_Material to process_
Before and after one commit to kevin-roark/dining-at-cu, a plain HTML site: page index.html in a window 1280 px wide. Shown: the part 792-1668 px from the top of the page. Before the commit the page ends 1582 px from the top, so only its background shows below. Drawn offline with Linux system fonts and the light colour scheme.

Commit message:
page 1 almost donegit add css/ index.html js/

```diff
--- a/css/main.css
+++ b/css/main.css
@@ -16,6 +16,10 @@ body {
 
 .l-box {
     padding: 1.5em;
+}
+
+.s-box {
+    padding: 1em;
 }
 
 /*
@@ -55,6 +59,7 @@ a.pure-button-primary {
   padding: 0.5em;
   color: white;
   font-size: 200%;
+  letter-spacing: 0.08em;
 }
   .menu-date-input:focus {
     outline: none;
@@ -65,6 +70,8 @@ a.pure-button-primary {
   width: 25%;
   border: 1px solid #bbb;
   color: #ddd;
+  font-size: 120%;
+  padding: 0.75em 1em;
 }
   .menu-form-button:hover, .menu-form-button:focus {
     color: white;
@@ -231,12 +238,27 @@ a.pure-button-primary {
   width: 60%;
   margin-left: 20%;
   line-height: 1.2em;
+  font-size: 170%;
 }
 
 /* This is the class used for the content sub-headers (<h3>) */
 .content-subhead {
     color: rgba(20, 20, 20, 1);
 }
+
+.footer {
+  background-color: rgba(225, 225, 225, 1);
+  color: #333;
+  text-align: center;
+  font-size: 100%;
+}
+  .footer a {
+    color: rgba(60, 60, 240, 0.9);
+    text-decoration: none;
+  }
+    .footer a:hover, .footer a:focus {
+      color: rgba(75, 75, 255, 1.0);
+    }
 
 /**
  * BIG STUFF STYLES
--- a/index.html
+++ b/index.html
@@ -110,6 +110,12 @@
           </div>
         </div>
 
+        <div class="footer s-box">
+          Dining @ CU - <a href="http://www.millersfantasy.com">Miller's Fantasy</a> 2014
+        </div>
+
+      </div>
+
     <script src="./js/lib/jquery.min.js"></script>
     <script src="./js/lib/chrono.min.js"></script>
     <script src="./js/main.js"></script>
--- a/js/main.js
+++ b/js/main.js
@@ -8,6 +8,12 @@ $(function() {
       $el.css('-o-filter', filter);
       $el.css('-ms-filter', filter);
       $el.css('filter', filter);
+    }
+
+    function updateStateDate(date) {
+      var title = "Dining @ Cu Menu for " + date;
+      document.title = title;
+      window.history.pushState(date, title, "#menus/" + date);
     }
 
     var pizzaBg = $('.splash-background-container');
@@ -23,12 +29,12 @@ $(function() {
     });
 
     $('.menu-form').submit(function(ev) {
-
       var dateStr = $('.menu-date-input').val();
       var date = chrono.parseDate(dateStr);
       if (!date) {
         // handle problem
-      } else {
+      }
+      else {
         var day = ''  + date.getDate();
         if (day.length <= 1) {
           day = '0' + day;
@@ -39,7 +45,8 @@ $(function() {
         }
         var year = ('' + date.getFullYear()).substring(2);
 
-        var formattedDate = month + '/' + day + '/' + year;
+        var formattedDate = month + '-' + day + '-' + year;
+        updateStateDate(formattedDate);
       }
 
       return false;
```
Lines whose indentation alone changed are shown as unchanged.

_What to produce_
Across the data shown above, how many lines carry the string "primary"? Reply with the figure by itself.

_Exercise response_
3